'Hobson's powerful indictment that international theory merely constructs a Eurocentric conception of world politics represents a significant challenge to theorists both of mainstream and critical persuasions. In light of the broad intellectual history that Hobson provides, this book will be of immense interest to a diverse audience of readers.' Brian C. Schmidt, Carleton University
'A masterful and provocative history of Western International Theory that challenges IR scholars to be sensitive to the Eurocentric biases of their intellectual heritage. This important and carefully reasoned book is a call to all of us to re-examine the moral and ethical implications of our research.' J. Ann Tickner, University of Southern California
'John M. Hobson's ambitious, searching, and wide-ranging critique of a long line of thinkers - from Immanuel Kant, Adam Smith, to Hans Morgenthau - whose writings gave Western International Theory its current shape, is a tour de force. Not only does Hobson point up the persistently Eurocentric organization of the field, he also succeeds in making careful and important distinctions between varieties of Orientalism and Eurocentrism that are usually missing from contemporary analyses.
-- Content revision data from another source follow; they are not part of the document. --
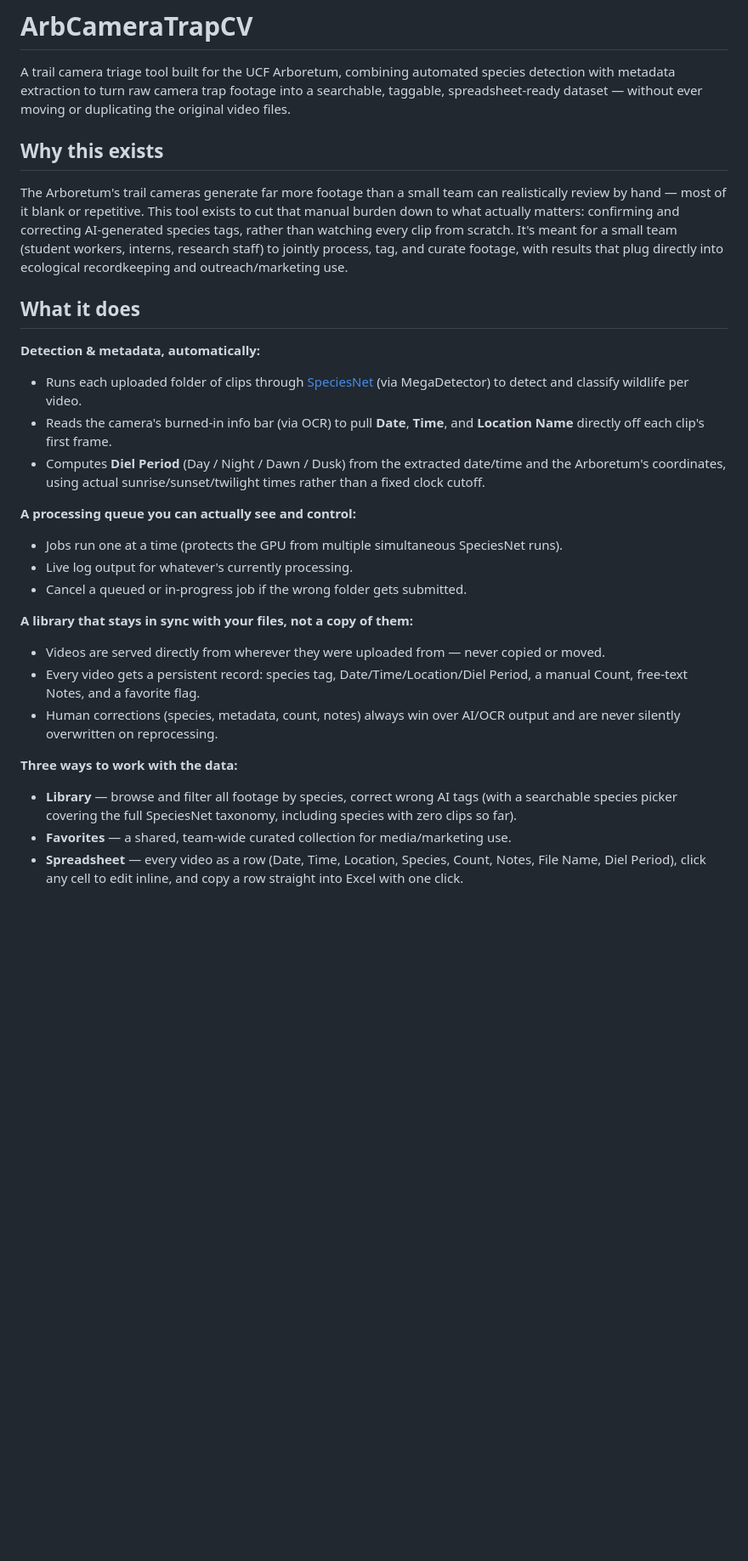
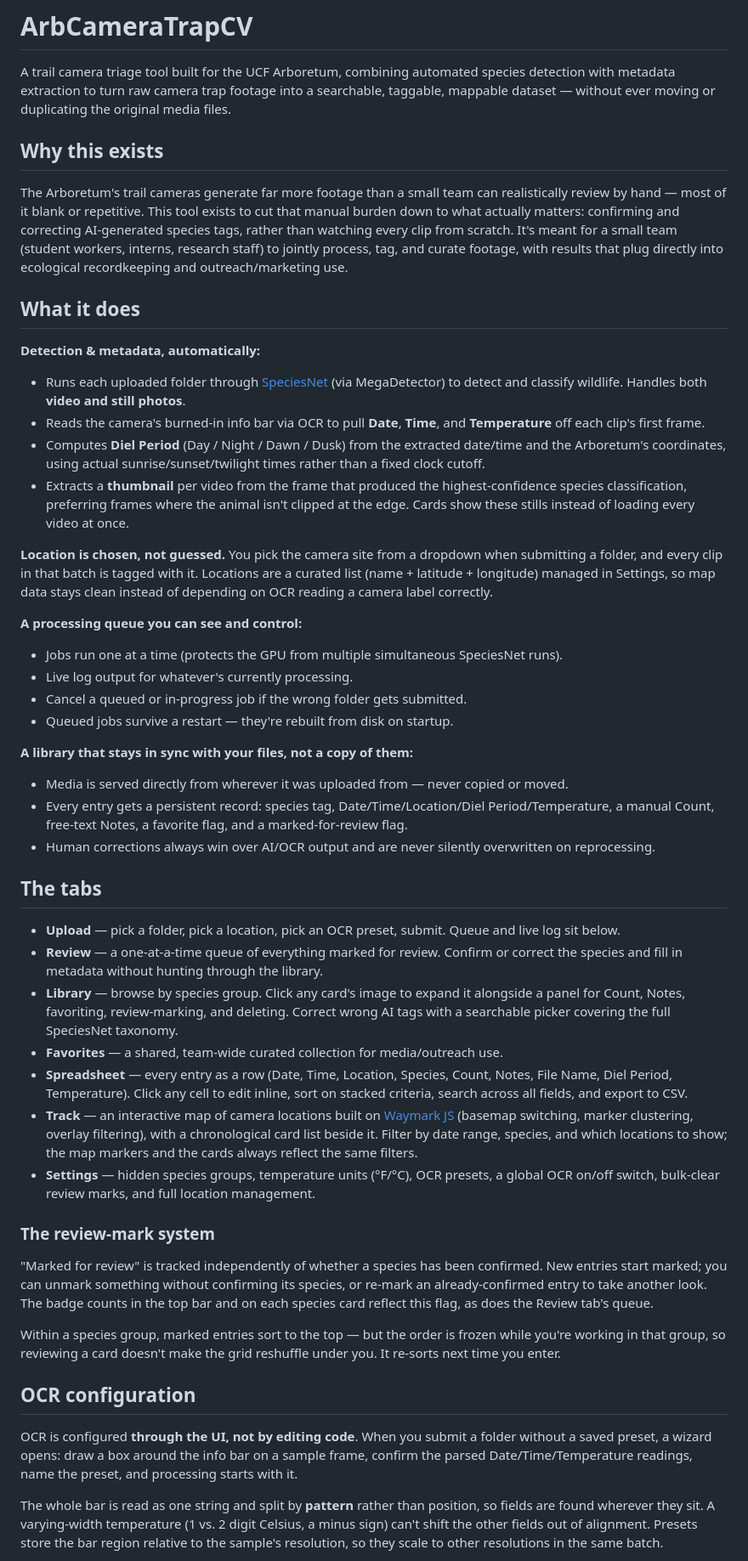
Before and after one commit to cwsapp05/ArbCameraTrapCV, a Markdown page: README.md, the part around one of its changes. Shown at 85% size. GitHub-like rendering; blank space fills up the shorter version.

```diff
--- a/README.md
+++ b/README.md
@@ -2,8 +2,8 @@
 
 A trail camera triage tool built for the UCF Arboretum, combining automated
 species detection with metadata extraction to turn raw camera trap footage
-into a searchable, taggable, spreadsheet-ready dataset — without ever moving
-or duplicating the original video files.
+into a searchable, taggable, mappable dataset — without ever moving or
+duplicating the original media files.
 
 ## Why this exists
 
@@ -18,21 +18,60 @@ directly into ecological recordkeeping and outreach/marketing use.
 ## What it does
 
 **Detection & metadata, automatically:**
-- Runs each uploaded folder of clips through [SpeciesNet](https://github.com/google/cameratrapai) (via MegaDetector) to detect and classify wildlife per video.
-- Reads the camera's burned-in info bar (via OCR) to pull **Date**, **Time**, and **Location Name** directly off each clip's first frame.
+- Runs each uploaded folder through [SpeciesNet](https://github.com/google/cameratrapai) (via MegaDetector) to detect and classify wildlife. Handles both **video and still photos**.
+- Reads the camera's burned-in info bar via OCR to pull **Date**, **Time**, and **Temperature** off each clip's first frame.
 - Computes **Diel Period** (Day / Night / Dawn / Dusk) from the extracted date/time and the Arboretum's coordinates, using actual sunrise/sunset/twilight times rather than a fixed clock cutoff.
+- Extracts a **thumbnail** per video from the frame that produced the highest-confidence species classification, preferring frames where the animal isn't clipped at the edge. Cards show these stills instead of loading every video at once.
 
-**A processing queue you can actually see and control:**
+**Location is chosen, not guessed.** You pick the camera site from a dropdown
+when submitting a folder, and every clip in that batch is tagged with it.
+Locations are a curated list (name + latitude + longitude) managed in
+Settings, so map data stays clean instead of depending on OCR reading a
+camera label correctly.
+
+**A processing queue you can see and control:**
 - Jobs run one at a time (protects the GPU from multiple simultaneous SpeciesNet runs).
 - Live log output for whatever's currently processing.
 - Cancel a queued or in-progress job if the wrong folder gets submitted.
+- Queued jobs survive a restart — they're rebuilt from disk on startup.
 
 **A library that stays in sync with your files, not a copy of them:**
-- Videos are served directly from wherever they were uploaded from — never copied or moved.
-- Every video gets a persistent record: species tag, Date/Time/Location/Diel Period, a manual Count, free-text Notes, and a favorite flag.
-- Human corrections (species, metadata, count, notes) always win over AI/OCR output and are never silently overwritten on reprocessing.
+- Media is served directly from wherever it was uploaded from — never copied or moved.
+- Every entry gets a persistent record: species tag, Date/Time/Location/Diel Period/Temperature, a manual Count, free-text Notes, a favorite flag, and a marked-for-review flag.
+- Human corrections always win over AI/OCR output and are never silently overwritten on reprocessing.
 
-**Three ways to work with the data:**
-- **Library** — browse and filter all footage by species, correct wrong AI tags (with a searchable species picker covering the full SpeciesNet taxonomy, including species with zero clips so far).
-- **Favorites** — a shared, team-wide curated collection for media/marketing use.
-- **Spreadsheet** — every video as a row (Date, Time, Location, Species, Count, Notes, File Name, Diel Period), click any cell to edit inline, and copy a row straight into Excel with one click.
+## The tabs
+
+- **Upload** — pick a folder, pick a location, pick an OCR preset, submit. Queue and live log sit below.
+- **Review** — a one-at-a-time queue of everything marked for review. Confirm or correct the species and fill in metadata without hunting through the library.
+- **Library** — browse by species group. Click any card's image to expand it alongside a panel for Count, Notes, favoriting, review-marking, and deleting. Correct wrong AI tags with a searchable picker covering the full SpeciesNet taxonomy.
+- **Favorites** — a shared, team-wide curated collection for media/outreach use.
+- **Spreadsheet** — every entry as a row (Date, Time, Location, Species, Count, Notes, File Name, Diel Period, Temperature). Click any cell to edit inline, sort on stacked criteria, search across all fields, and export to CSV.
+- **Track** — an interactive map of camera locations built on [Waymark JS](https://www.ogis.org/waymark-js/) (basemap switching, marker clustering, overlay filtering), with a chronological card list beside it. Filter by date range, species, and which locations to show; the map markers and the cards always reflect the same filters.
+- **Settings** — hidden species groups, temperature units (°F/°C), OCR presets, a global OCR on/off switch, bulk-clear review marks, and full location management.
+
+### The review-mark system
+
+"Marked for review" is tracked independently of whether a species has been
+confirmed. New entries start marked; you can unmark something without
+confirming its species, or re-mark an already-confirmed entry to take another
+look. The badge counts in the top bar and on each species card reflect this
+flag, as does the Review tab's queue.
+
+Within a species group, marked entries sort to the top — but the order is
+frozen while you're working in that group, so reviewing a card doesn't make
+the grid reshuffle under you. It re-sorts next time you enter.
+
+## OCR configuration
+
+OCR is configured **through the UI, not by editing code**. When you submit a
+folder without a saved preset, a wizard opens: draw a box around the info bar
+on a sample frame, confirm the parsed Date/Time/Temperature readings, name
+the preset, and processing starts with it.
+
+The whole bar is read as one string and split by **pattern** rather than
+position, so fields are found wherever they sit. A varying-width temperature
+(1 vs. 2 digit Celsius, a minus sign) can't shift the other fields out of
+alignment. Presets store the bar region relative to the sample's resolution,
+so they scale to other resolutions in the same batch.
+
```
Also changed, not shown: other parts of README.md (+52 -34 lines).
All students of 'world politics' will benefit from this book that represents one of the finest contributions to date to postcolonial studies of international theory.' Dipesh Chakrabarty, University of Chicago
'[Hobson's] book will be necessary reading for all those interested in IR.' Patrick Chabal, International Affairs
John Hobson reveals international theory as grounded in Eurocentrism and argues that its prime purpose has been to promote the idea of Western civilization. This book will interest researchers in international relations and all those interested in understanding Eurocentrism across cultural studies and social sciences.